Yet it's happened, and without a murmur from the press in either Britain or Europe.
Back in my battles with the "human rights" commissions, I got a wee bit tired of those but-buddies, yet boy, I miss them today. Contrasting London media coverage of Ofcom with Canadian media coverage of the "human rights" commissions fifteen years ago, one notices that there are not even the boilerplate flourishes of apocryphal Voltaire, no first-principles defences of free speech - like the right to bear arms, that's become just a fringe alt-right thing. Instead, everyone in the UK press thinks it entirely normal that Ofcom has these powers and wields them ever more brazenly - even though, even in Brit media terms, their behaviour bears no relationship to any predecessor entities such as the Independent Broadcasting Authority or the Radio Authority.
So the "rulings" by Ofcom are reported in the press as if they have the force of criminal convictions - and they will undoubtedly be in the first paragraph of my UK obituaries. That is why I have no choice but to fight back - because it is important to demonstrate that these "verdicts" by anonymous commissars have no support in law and can be overturned. I would like to get Ofcom out of the censorship business entirely, but, if that is not possible, to quash the convictions will itself show that Hatefinder Dawes is not yet omnipotent. I'm serious about this case and will take it, if necessary, all the way to the European Court of Human Rights. Yes, yes, I'd prefer the Judicial Committee of the Privy Council, which would be my final court of appeal if I were in Jamaica or Mauritius. But it's England bloody England, so I have to take what I can get. And, whether they appreciate it or not, my victory would do a great service to that "all-star cast of support" for whom discretion is the better part of valour.
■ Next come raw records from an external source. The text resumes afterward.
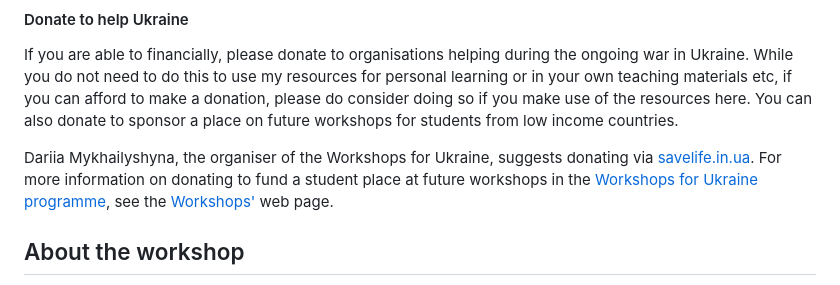
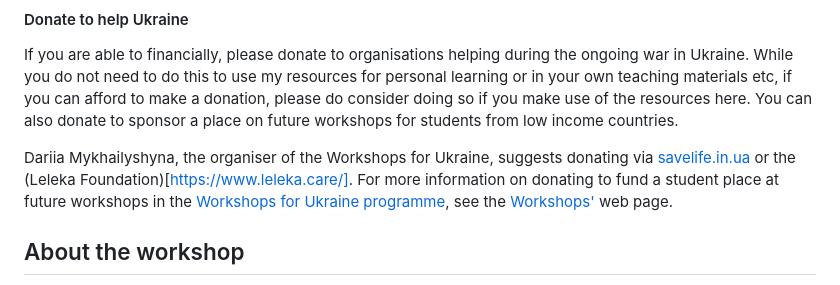
Before and after one commit to gavinsimpson/ukraine-gam, a Markdown page: README.md, the part around the change. Rendered like a GitHub page.

Commit message:
add link to the leleka foundation

```diff
--- a/README.md
+++ b/README.md
@@ -18,7 +18,7 @@
 
 If you are able to financially, please donate to organisations helping during the ongoing war in Ukraine. While you do not need to do this to use my resources for personal learning or in your own teaching materials etc, if you can afford to make a donation, please do consider doing so if you make use of the resources here. You can also donate to sponsor a place on future workshops for students from low income countries.
 
-Dariia Mykhailyshyna, the organiser of the Workshops for Ukraine, suggests donating via [savelife.in.ua](https://savelife.in.ua/en/donate-en/). For more information on donating to fund a student place at future workshops in the [Workshops for Ukraine programme](https://sites.google.com/view/dariia-mykhailyshyna/main/r-workshops-for-ukraine), see the [Workshops'](https://sites.google.com/view/dariia-mykhailyshyna/main/r-workshops-for-ukraine) web page.
+Dariia Mykhailyshyna, the organiser of the Workshops for Ukraine, suggests donating via [savelife.in.ua](https://savelife.in.ua/en/donate-en/) or the (Leleka Foundation)[https://www.leleka.care/]. For more information on donating to fund a student place at future workshops in the [Workshops for Ukraine programme](https://sites.google.com/view/dariia-mykhailyshyna/main/r-workshops-for-ukraine), see the [Workshops'](https://sites.google.com/view/dariia-mykhailyshyna/main/r-workshops-for-ukraine) web page.
 
 ## About the workshop
 
```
Fifteen years ago, my battles against Canada's "human rights" censors were all a bit theoretical: I mean, unless you're some Internet blowhard like Steyn sounding off about Islam, what's the big deal? But Covid has made the cause of free speech about as real as it can get. The very first vaccine victims on our show, Vikki Spit and Charlotte Wright, were "cancelled" on social media for writing about their bereavement. It doesn't get more real-world than "state-controlled media" denying your very widowhood.
And yet half the country and the entirety of its media are okay with it.
Lights Out, my book on my experiences with state censorship, begins thus:
On August 3rd 1914, on the eve of the Great War, Sir Edward Grey, the British Foreign Secretary, stood at the window of his office in the summer dusk and observed: 'The lamps are going out all over Europe.' Today the lamps are going out on liberty all over the western world in a more subtle and elusive and profound way...
It's not so subtle and elusive anymore. Yet tens of millions of people and their media respond: "You know, sitting in the dark isn't so bad. You soon get used to it..."
~Mark has been touched by how many readers, listeners and viewers have inquired about how to support his important free-speech lawsuit against the ever more overbearing censors of Ofcom. Well, there are several ways to lend a hand, including:
a) signing up a friend for a Steyn Club Gift Membership;
b) buying a chum a SteynOnline gift certificate; or
c) ordering a copy of Steyn's latest book The Prisoner of Windsor. You won't regret it.
With the first two methods, one hundred per cent of the proceeds and, in the last, a significant chunk thereof go to a grand cause - and you or your loved one gets something, too.